Here is an alternate method:

First you need to figure out what you want to end up with:

1. What prop rpm do you want to run? A small prop at 12k rpm or a large prop at 10k rpm?

I'm going to pick 10k rpm because they work better for 3d flying.

2. How much performance do you want? 125 watts/lb to 225 watts/lb going from mild to ridiculous.

I'm going to pick 200 watts/lb.

3. Now that we know what we want performance wise we need to figure out how much total power we want:

I'm going with 200 watts/lb and I'm looking at a 40 size airplane at 5lbs so I'm looking for 1000 watts.

4. Now we need to pick what size battery to run. Here are a couple of different options:

volts x amps = watts.

3s battery = 11.1 volts

4s battery = 14.8 volts

5s battery = 18.5 volts
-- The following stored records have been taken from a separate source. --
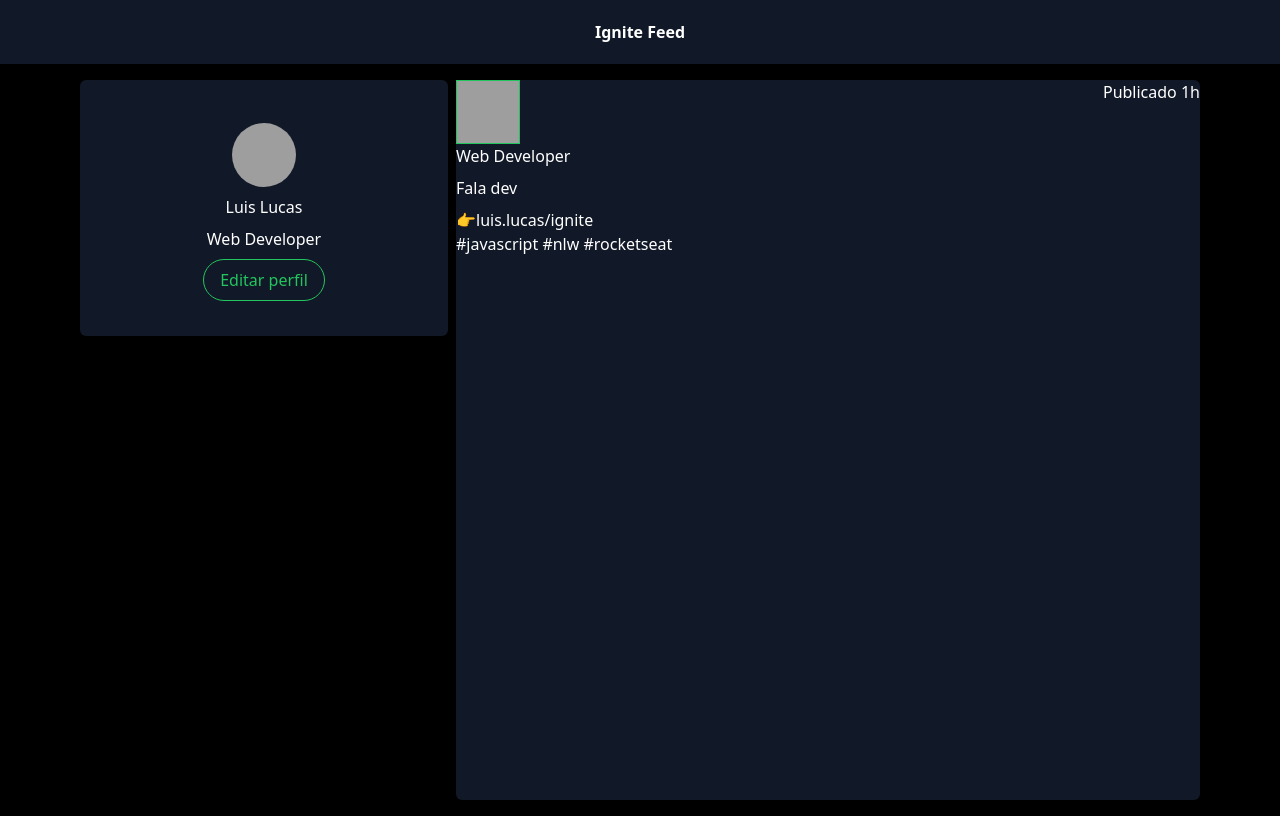
Repository: LuisSempre/ignite-feed
Page: /
These files come from the project's save history. The page is drawn as it stood at one moment and after a run of saves; the edit follows.
The browser window is 1280 px wide. The pictures show the whole page.
Pictures or frames that could not be fetched are drawn as grey boxes. The project was rebuilt for these pictures with package versions that can differ from the ones it lists, and the page was loaded fresh each time. Also part of the build but not shown: vite.config.js.

Above is the page before, as saved 2022-07-13 23:12:10.

### src/App.jsx
import { Header } from "./Components/Header"
import { Sidebar } from "./Components/Sidebar"
import { Post } from "./Components/Post"
function App() {
  return (
    <div>
      <Header />
      <div className="max-w-6xl mx-auto p-4 grid grid-cols-3 gap-2 items-start">
        <Sidebar />
        <div className="col-span-2">
         <Post />
        </div>
      </div>
    </div>
  );
}

export default App;

### src/index.css
@tailwind base;
@tailwind components;
@tailwind utilities;

body {
    @apply bg-black text-white;
}

### src/Components/Header.jsx
export function Header() {
  return (
    <div className="flex items-center justify-center h-16 bg-gray-900 mx-auto w-full">
      <h1 className="font-bold bg-gray-900">Ignite Feed</h1>
    </div>
  )
}

### src/Components/Sidebar.jsx
export function Sidebar() {
  return (
    <div className="rounded-md bg-gray-900 justify-center items-center flex flex-col text-center  h-64 space-y-2">
        <span className=" bg-gradient-r from-green-500 via-blue-500"></span>
        <img
          className="w-16 h-16 rounded-full overflow-hidden object-cover"
          src="https://avatars.githubusercontent.com/u/32404639?v=4"
          alt=""
        />
        <h1>Luis Lucas</h1>
        <span>Web Developer</span>
        <a
          href=""
          className="border border-green-500 px-4 py-2 rounded-full text-green-500"
        >
          Editar perfil
        </a>
    </div>
  );
}

### src/Components/Post.jsx
export function Post() {
  return (
    <div className=" bg-gray-900 rounded-md h-screen space-y-2">
      <div className="flex justify-between ">
        <div className=" flex flex-col">
          <img
            className="h-16 w-16 border border-green-500"
            src="https://github.com/luissempre.png"
            alt=""
          />
          <span>Web Developer</span>
        </div>
        <div>
          <time dataTime="2022-05-11 08:13:00">Publicado 1h</time>
        </div>
      </div>
      <div className="space-y-2">
        <div>
          <p>Fala dev</p>
        </div>
        <div>
        <p>
          👉luis.lucas/ignite
          </p>
          <p>#javascript #nlw #rocketseat</p>
        </div>
      </div>
    </div>
  );
}

Loaded but not shown: index.html (common file); src/main.jsx (common file); tailwind.config.js (common file)

After the next 2 saves:
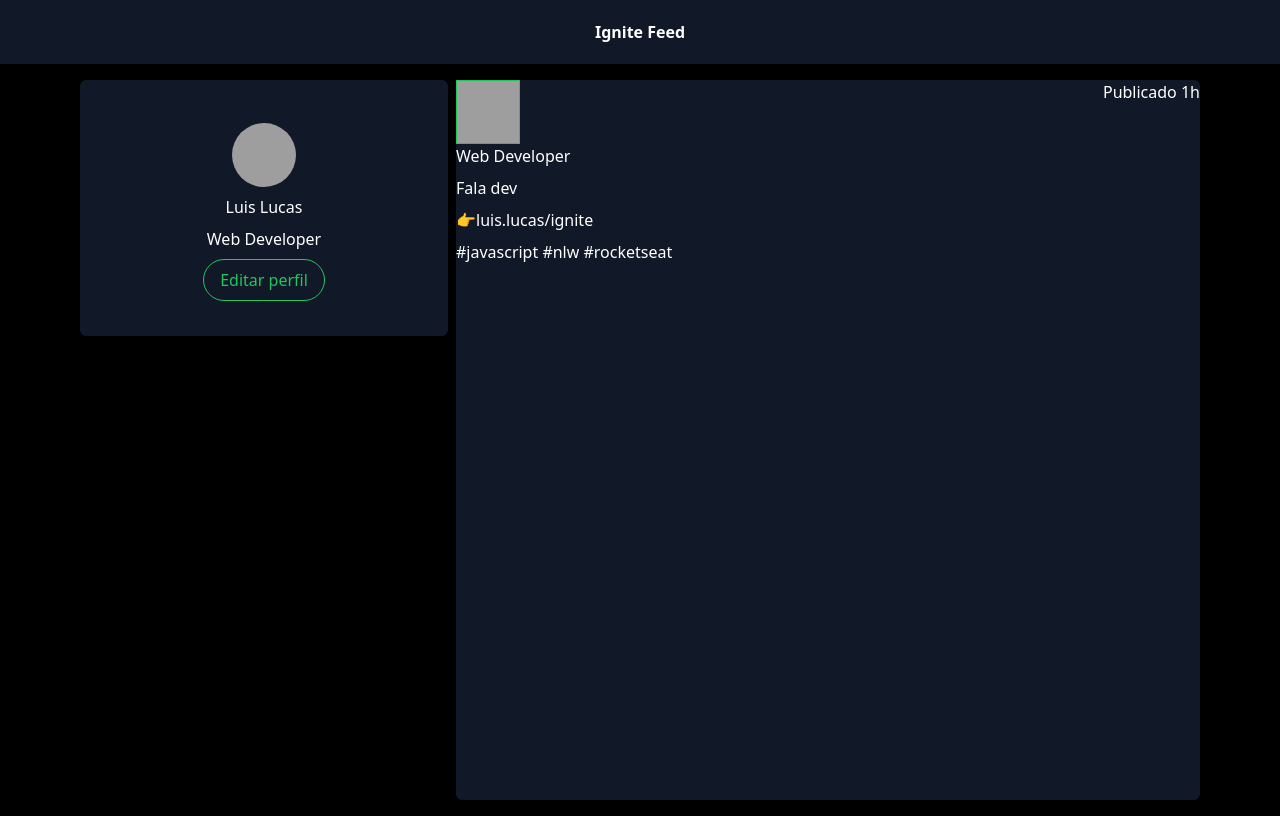
The 2 saves are shown as one change because they came seconds apart.
The last was saved 13 s later.
--- a/src/Components/Post.jsx
+++ b/src/Components/Post.jsx
@@ -15,15 +15,9 @@ export function Post() {
         </div>
       </div>
       <div className="space-y-2">
-        <div>
-          <p>Fala dev</p>
-        </div>
-        <div>
-        <p>
-          👉luis.lucas/ignite
-          </p>
-          <p>#javascript #nlw #rocketseat</p>
-        </div>
+        <p>Fala dev</p>
+        <p>👉luis.lucas/ignite</p>
+        <p>#javascript #nlw #rocketseat</p>
       </div>
     </div>
   );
6s battery = 22.2 volts

So with my 1000 watt target I can do any of the following:

1000 watts / 11.1v = 90 amps

1000 watts / 14.8v = 64.57 amps

1000 watts / 18.5v = 54 amps
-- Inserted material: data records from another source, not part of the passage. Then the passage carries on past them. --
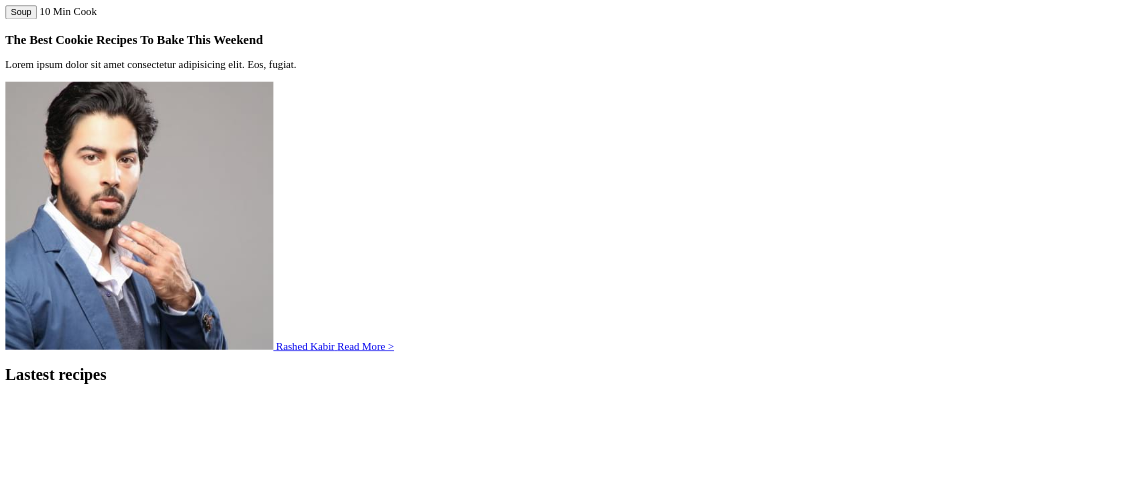
Repository: ngoctinvo/diner_project_cybersoft
Page: html/blog.html
These files come from the project's save history. The page is drawn as it stood at one moment and after the next save; the edit follows.
The browser window is 1280 px wide. The page is 1280 px wide, then 1688 px, so the pictures cover 1688 px, including what lies to the right of the window. The pictures show the whole page, at 67% of full size.

Above is the page before, as saved 2022-04-16 21:34:25.

### html/blog.html
<!DOCTYPE html>
<html lang="en">

<head>
    <meta charset="UTF-8">
    <meta http-equiv="X-UA-Compatible" content="IE=edge">
    <meta name="viewport" content="width=device-width, initial-scale=1.0">
    <title>Document</title>
</head>

<body>
    <header></header>
    <section class="blog">
        <div class="container">
            <div class="title"></div>
            <div class="row">
                <div class="left-posts">
                    <div class="list">
                        <div class="item">
                            <div class="img">
                                <button>Soup</button>
                                <span><i class="fa fa-clock"></i> 10 Min Cook</span>
                            </div>
                            <div class="content">
                                <h3>The Best Cookie Recipes To Bake This Weekend</h3>
                                <p>Lorem ipsum dolor sit amet consectetur adipisicing elit. Eos, fugiat.</p>
                            </div>
                            <div class="author">
                                <a href="#">
                                    <img src="../img/blog/team1.jpg" alt="">
                                    <span>Rashed Kabir</span>
                                </a>
                                <a href="#">Read More ></a>
                            </div>
                        </div>
                    </div>
                    <div class="control-btn"></div>
                </div>
                <div class="right-posts">
                    <div class="right-container">
                        <div class="item latest-recipes">
                            <h2>Lastest recipes</h2>
                            <div class="list">
                                <div class="item">
                                </div>
                            </div>
                        </div>
                    </div>
                    <div class="item trending-posts"></div>
                    <div class="item categories"></div>
                    <div class="item advertisement"></div>
                </div>
            </div>
        </div>
        </div>
    </section>
    <footer></footer>
</body>

</html>

After the next save:
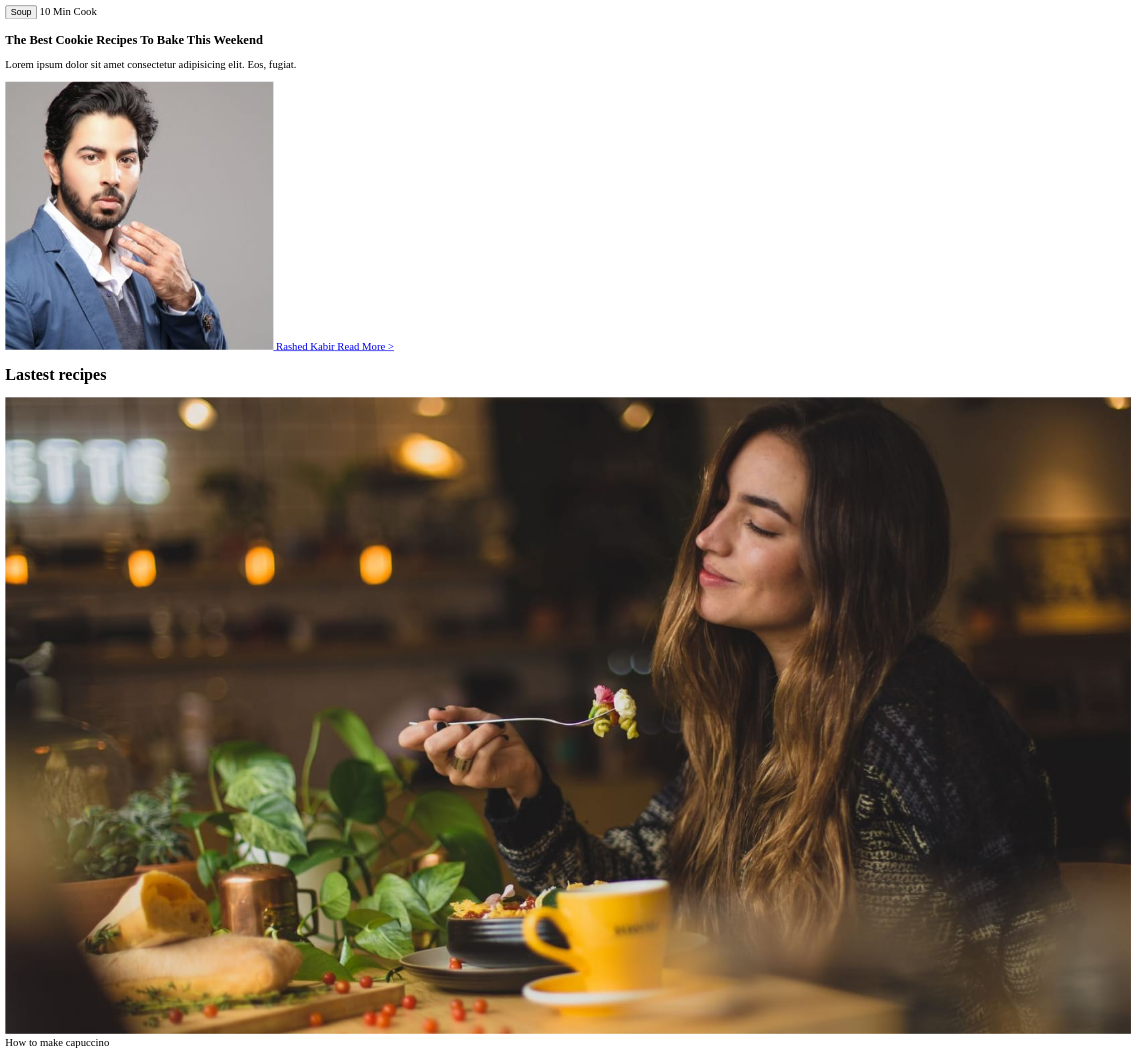
Saved 29 s later.
--- a/html/blog.html
+++ b/html/blog.html
@@ -42,6 +42,8 @@
                             <h2>Lastest recipes</h2>
                             <div class="list">
                                 <div class="item">
+                                    <img src="../img/blog/banner1.jpg">
+                                    <span>How to make capuccino</span>
                                 </div>
                             </div>
                         </div>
1000 watts / 22.2v = 45 amps

So now that I know how much current (amps) I need from each battery, I can figure out the minimum pack size based on which battery I want to run. So if I go for a 20c battery (I never want to discharge faster than 20 times the battery size) I get:

(3s) 90 amps / 20c = 4.5 amp/hr or 4500mah

(4s) 64.57 amps / 20c = 3.2 amp/hr or 3200mah

(5s) 54 amps / 20c = 2.7amp/hr or 2700mah

(6s) 45amps / 20c = 2.2 amp/hr or 2200mah

Now discharging at 20C is reasonable for a light 3d airplane, but will give short run times. You can double this for a sport airplane and get really long run times:

So for a 10c discharge you get:

(3s) 90 amps / 10c = 9 amp/hr or 9000mah

(4s) 64.57 amps / 10c = 6.4 amp/hr or 6400mah

(5s) 54 amps / 10c = 5.4amp/hr or 5400mah

(6s) 45amps / 10c = 4.5 amp/hr or 4500mah

As you can see, weight and run times are a direct trade off.

I have some 4s3900 packs on hand for another airplane so lets use those.

5. Now that we know what battery we are going to use now we pick out the ESC.

This is really simple, we need something that can handle 70-75 amps on 4s.

6. Now we can pick out the motor:

To get the kv we just divide the target rpm by the volts:

10k rpm / 14.8v = 675kv motor

To get the size we figure a good motor can do about 3 watts per gram:

1000watts / 3watts = 333g motor.

7. Now that we know the battery, motor, watts we just need to find the prop to use. I like to use a calculator for this:

http://www.ecalc.ch/motorcalc.htm?ecalc&lang=enSet the field elevation to 0 and OAT to 65F

Put in a 4s4000 30c battery

Choose a motor that is around 675kv (I used a scorpion SII-3032-690)

Then start playing with props until you get something around 1000watts

I found the APCe 14x7 to come out at 818W and the APCe 15x7 to come out at 967 watts.

That is your starting point. I would probably pick up a 14x7 a 15x6 and a 15x7 and use the watt meter to fine tune.

Hope that helps,

schu